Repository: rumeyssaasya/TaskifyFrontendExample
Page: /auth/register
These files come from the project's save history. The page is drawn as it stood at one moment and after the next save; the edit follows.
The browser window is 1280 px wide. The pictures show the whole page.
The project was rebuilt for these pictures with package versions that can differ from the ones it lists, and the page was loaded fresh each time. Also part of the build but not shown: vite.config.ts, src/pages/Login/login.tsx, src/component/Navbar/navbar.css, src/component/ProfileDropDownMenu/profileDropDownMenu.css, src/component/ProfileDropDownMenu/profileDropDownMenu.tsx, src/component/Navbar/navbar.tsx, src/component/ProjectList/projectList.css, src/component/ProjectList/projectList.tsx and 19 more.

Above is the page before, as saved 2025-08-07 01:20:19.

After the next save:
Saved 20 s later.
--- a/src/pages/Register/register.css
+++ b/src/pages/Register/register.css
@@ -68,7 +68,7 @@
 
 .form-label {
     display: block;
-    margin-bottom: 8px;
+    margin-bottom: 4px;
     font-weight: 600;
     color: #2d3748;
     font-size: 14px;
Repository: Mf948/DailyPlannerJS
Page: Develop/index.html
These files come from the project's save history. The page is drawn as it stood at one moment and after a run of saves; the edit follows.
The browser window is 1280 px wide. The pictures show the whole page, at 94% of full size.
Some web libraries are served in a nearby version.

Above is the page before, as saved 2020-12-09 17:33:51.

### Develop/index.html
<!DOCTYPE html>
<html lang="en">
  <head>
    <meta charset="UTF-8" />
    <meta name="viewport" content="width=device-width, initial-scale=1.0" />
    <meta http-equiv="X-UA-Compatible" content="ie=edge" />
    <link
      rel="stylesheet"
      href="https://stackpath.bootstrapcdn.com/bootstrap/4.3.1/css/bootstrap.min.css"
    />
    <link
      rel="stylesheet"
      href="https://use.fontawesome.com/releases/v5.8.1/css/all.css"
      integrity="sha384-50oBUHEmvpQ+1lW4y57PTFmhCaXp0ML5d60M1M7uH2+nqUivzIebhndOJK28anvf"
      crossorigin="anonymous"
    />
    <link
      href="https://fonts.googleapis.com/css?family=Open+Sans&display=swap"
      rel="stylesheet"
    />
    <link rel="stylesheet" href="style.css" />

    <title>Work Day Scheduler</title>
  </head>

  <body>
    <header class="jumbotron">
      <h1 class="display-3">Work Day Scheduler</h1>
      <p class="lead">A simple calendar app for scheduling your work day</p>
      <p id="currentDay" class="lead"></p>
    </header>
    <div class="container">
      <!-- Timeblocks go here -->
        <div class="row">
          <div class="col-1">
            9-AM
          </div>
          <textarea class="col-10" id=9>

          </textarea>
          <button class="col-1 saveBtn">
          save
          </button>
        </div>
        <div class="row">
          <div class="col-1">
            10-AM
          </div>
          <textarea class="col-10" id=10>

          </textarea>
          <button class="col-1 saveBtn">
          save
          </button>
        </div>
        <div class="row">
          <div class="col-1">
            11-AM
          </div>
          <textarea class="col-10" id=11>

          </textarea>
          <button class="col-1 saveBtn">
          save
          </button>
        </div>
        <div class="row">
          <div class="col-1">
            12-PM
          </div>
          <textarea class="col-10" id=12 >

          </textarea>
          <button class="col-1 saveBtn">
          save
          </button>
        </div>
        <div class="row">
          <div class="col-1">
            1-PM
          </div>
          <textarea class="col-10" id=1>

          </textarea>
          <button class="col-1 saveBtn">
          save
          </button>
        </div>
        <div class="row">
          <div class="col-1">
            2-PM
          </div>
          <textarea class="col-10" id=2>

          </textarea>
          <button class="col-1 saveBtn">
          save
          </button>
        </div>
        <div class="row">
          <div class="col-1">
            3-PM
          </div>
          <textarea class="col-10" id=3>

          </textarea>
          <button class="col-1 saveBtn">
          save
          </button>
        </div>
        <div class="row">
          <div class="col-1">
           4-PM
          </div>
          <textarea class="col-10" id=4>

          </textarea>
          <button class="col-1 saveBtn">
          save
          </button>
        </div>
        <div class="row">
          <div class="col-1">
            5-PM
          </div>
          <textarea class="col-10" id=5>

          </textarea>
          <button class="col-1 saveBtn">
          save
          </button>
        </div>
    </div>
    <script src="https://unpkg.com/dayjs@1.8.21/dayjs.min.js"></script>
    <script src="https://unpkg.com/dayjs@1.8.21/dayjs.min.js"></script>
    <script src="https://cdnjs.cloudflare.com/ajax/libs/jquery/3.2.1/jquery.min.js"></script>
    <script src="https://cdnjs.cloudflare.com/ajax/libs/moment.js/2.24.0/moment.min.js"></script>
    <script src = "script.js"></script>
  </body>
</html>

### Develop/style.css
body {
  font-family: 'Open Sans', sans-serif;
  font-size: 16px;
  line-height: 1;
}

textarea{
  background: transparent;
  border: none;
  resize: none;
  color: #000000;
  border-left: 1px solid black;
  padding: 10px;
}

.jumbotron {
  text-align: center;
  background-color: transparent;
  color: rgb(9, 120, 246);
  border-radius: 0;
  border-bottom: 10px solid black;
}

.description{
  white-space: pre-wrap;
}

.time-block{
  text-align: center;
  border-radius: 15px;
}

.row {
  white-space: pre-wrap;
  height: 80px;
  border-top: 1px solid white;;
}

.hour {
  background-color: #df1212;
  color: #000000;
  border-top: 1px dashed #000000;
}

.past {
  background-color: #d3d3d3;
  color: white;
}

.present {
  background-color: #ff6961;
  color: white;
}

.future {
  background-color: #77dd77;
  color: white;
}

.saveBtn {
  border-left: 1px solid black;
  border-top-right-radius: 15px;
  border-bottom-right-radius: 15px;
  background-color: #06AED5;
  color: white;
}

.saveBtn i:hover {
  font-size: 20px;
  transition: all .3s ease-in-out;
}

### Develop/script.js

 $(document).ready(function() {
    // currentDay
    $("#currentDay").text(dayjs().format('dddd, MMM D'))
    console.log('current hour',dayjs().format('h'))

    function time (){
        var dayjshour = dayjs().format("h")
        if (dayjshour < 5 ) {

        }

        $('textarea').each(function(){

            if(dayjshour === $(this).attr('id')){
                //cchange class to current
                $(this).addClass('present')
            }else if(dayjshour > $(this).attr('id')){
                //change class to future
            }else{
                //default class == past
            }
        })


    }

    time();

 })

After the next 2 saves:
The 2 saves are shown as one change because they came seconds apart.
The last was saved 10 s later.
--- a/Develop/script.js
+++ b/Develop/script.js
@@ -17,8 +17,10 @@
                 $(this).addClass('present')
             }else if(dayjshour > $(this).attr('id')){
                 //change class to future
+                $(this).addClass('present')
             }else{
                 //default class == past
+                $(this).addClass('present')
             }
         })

=======

* Directions
A single figure is required: the number of lines in the data above in which the word "Develop" appears.

* Reply
6